Up In Smoke
A mother's memories, a grandmother's smile. To what could have been.
“There it is!” My mother parks her new silver Hyundai in front of a small, one-story brick house, the car looking decidedly out of place.
The lawn was freshly cut, but colored a dying yellow. The shutters, once a vibrant blue, now hung a weather-beaten gray and riddled with bullet holes, as if it had been used for target practice and then forgotten like the rest of this sleepy town.
As I get out of the car I smell cigarette smoke, pungent but not entirely unpleasant, wafting towards us from the neighbors’ door stoop, their judgemental looks screaming “You don’t belong here” at us as we walk across the street.
The empty lot contrasts starkly with the surrounding suburban houses, the grass growing to my thighs, and the area where a house once stood now littered sparsely with weeds. If you look closely, you can still see small charred pieces of wood, the last remnants of forgotten memories. For a second I swear I can almost see smoke still billowing, violent red and orange flames dancing into the night sky. I glance down at the photograph clenched in my fist, and I hold it up to the landscape.

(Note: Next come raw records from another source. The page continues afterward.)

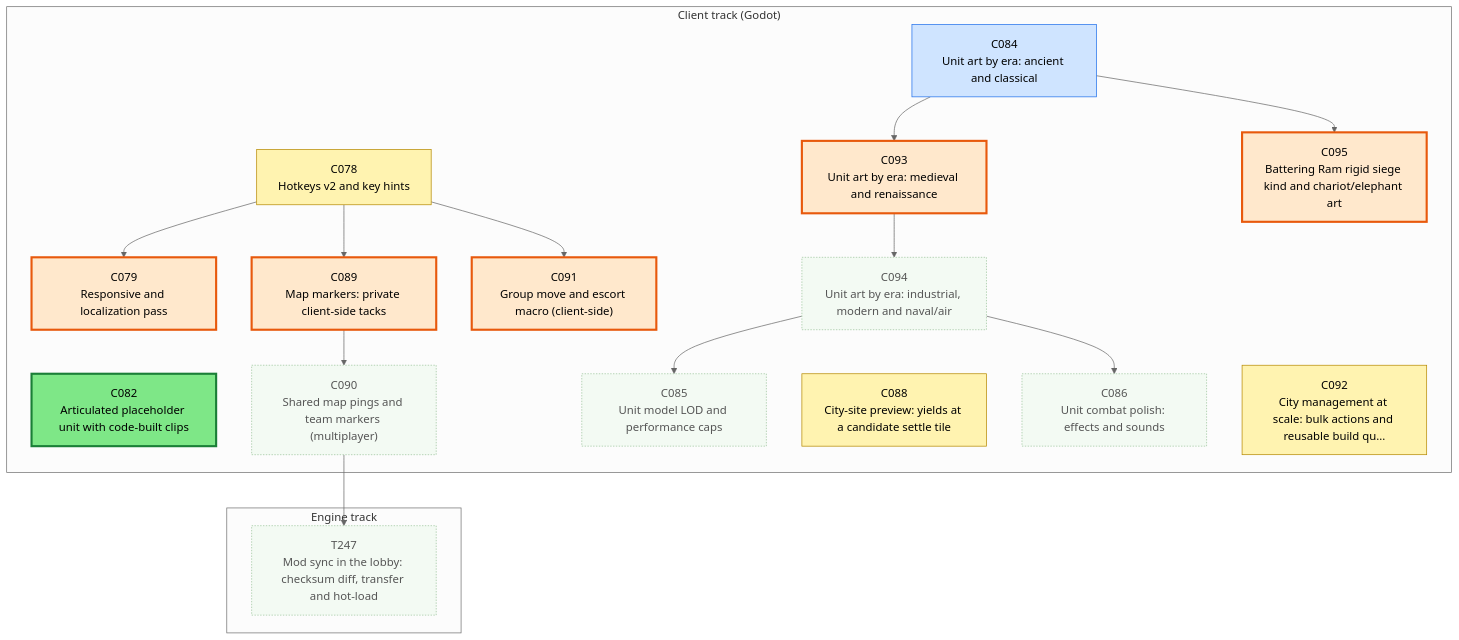
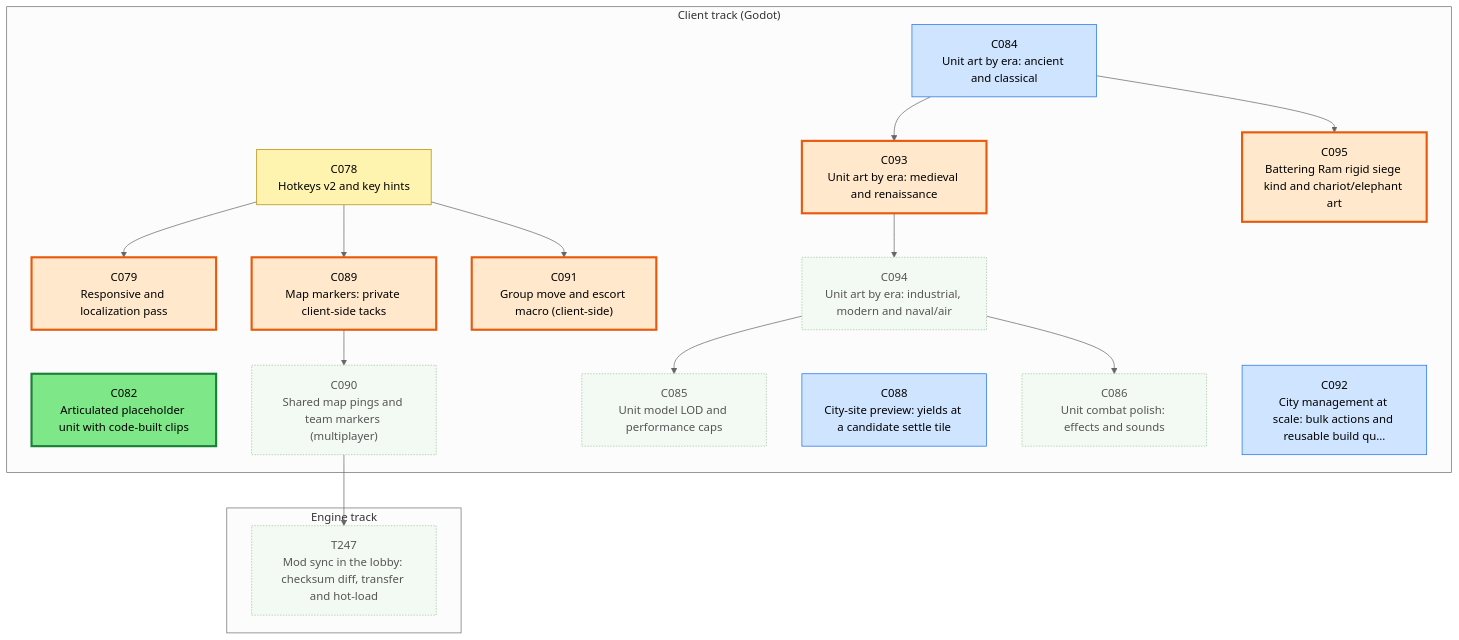
The first of 3 diagrams in csharp/migration/DEPENDENCY_MAP.md (Kenmura/Unciv), drawn with Mermaid (neutral theme) before and after one commit. The commit also changed other lines of this file and 1 other file, not shown here.

Commit message:
migration: C084 -> In-Review [Claude]

````diff
--- a/csharp/migration/DEPENDENCY_MAP.md
+++ b/csharp/migration/DEPENDENCY_MAP.md
@@ -25,54 +25,54 @@
 ```mermaid
 flowchart TD
   subgraph TTRACK["Engine track"]
     T247["T247<br/>Mod sync in the lobby: checksum diff, transfer and hot-load"]
   end
   subgraph CTRACK["Client track (Godot)"]
     C078["C078<br/>Hotkeys v2 and key hints"]
     C079["C079<br/>Responsive and localization pass"]
     C082["C082<br/>Articulated placeholder unit with code-built clips"]
     C084["C084<br/>Unit art by era: ancient and classical"]
     C085["C085<br/>Unit model LOD and performance caps"]
     C086["C086<br/>Unit combat polish: effects and sounds"]
     C088["C088<br/>City-site preview: yields at a candidate settle tile"]
     C089["C089<br/>Map markers: private client-side tacks"]
     C090["C090<br/>Shared map pings and team markers (multiplayer)"]
     C091["C091<br/>Group move and escort macro (client-side)"]
     C092["C092<br/>City management at scale: bulk actions and reusable build qu..."]
     C093["C093<br/>Unit art by era: medieval and renaissance"]
     C094["C094<br/>Unit art by era: industrial, modern and naval/air"]
     C095["C095<br/>Battering Ram rigid siege kind and chariot/elephant art"]
   end
   C090 --> T247
   C078 --> C079
   C094 --> C085
   C094 --> C086
   C078 --> C089
   C089 --> C090
   C078 --> C091
   C084 --> C093
   C093 --> C094
   C084 --> C095
   classDef waiting fill:#f3faf3,stroke:#9bc49b,color:#555,stroke-dasharray:2 2
   classDef ondeck fill:#ffe8cc,stroke:#e8590c,stroke-width:3px,color:#000
   classDef ready fill:#7ee787,stroke:#1a7f37,stroke-width:3px,color:#000
   classDef prog fill:#fff3b0,stroke:#b58900,color:#000
   classDef review fill:#cfe4ff,stroke:#1f6feb,color:#000
   classDef blocked fill:#ffd6d6,stroke:#c62828,color:#000
   classDef done fill:#eeeeee,stroke:#999999,color:#666,stroke-dasharray:4 3
   class C078 prog
   class C079 ondeck
   class C082 ready
   class C084 review
   class C085 waiting
   class C086 waiting
-  class C088 prog
+  class C088 review
   class C089 ondeck
   class C090 waiting
   class C091 ondeck
-  class C092 prog
+  class C092 review
   class C093 ondeck
   class C094 waiting
   class C095 ondeck
   class T247 waiting
 ```
````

A family smiles at me, the daughter clutching a large teddy bear, the son with his arm around her shoulders, the other holding a bb gun. A mother and father proudly stand behind them, him in a cap and workers overalls, her in a simple floral dress and apron.
I smile back.
“I haven’t seen it in so long, but I still remember the small details.” My mother’s words break me out of my thoughts, and I look over to where she’s standing, over by an old tree that had luckily escaped the flames. “Look,” she points to a barely legible carving on one of the lower branches, reading L.D., “It’s still here! Your Uncle Louie’s initials!”
She traces her finger along the letters, her eyes growing misty.
I have never met my Uncle Louie, all I have of him are some photographs and time-tattered stories told on nights when my mother feels particularly nostalgic. I know I have his thickly curled hair, his smile, a thing of beauty that could comfort my mother at her worst.
I also know how he died, how his pleading screams rang along the walls of the hospital he was taken to some thirty years ago. His agony as his loved ones, his eight-year-old daughter, had to watch him swiftly die, only a husk of who he had been only hours before.
It’s here, where my mother’s childhood home was erased from existence in a blaze of fire, where my uncle was killed in the same careless accident, that I feel closest to the family that I never knew. Closest to my grandmother, my grandfather, my uncle, who I am often assured all would have loved me. Closest to family Christmas dinners, to weekly calls from “Nonna”, to seeing those eternal smiles captured in that photograph in person.
To what could have been.
The wind blows gently, swaying the grass in the yard. It is only the second time I’ve ever been here, but just like the first, I feel like every charred blade of grass, every fading line carved in that tree is screaming at me to never take my family for granted. Feeling a sudden sense of urgency, I search for my mother and finally find her crouching down about twenty feet away in the barren dirt. When I walk over, I see that she’s looking at a small dandelion, bright and healthy against the surrounding gloom. She laughs, the sound traced with a slight bitterness, and I ask her what’s wrong.
“Your grandmother always loved dandelions, she loved all flowers really. Since we couldn’t afford real flower pots, she was always trying to grow them in metal cans we had to spare. But she never could manage to grow any, so we always had these little containers of soil sitting on our kitchen table. Hah, she wouldn’t even let us throw the dirt back outside, either. She had too much hope for them. It’s kind of funny that there’s one growing here now, when she can’t even see it.”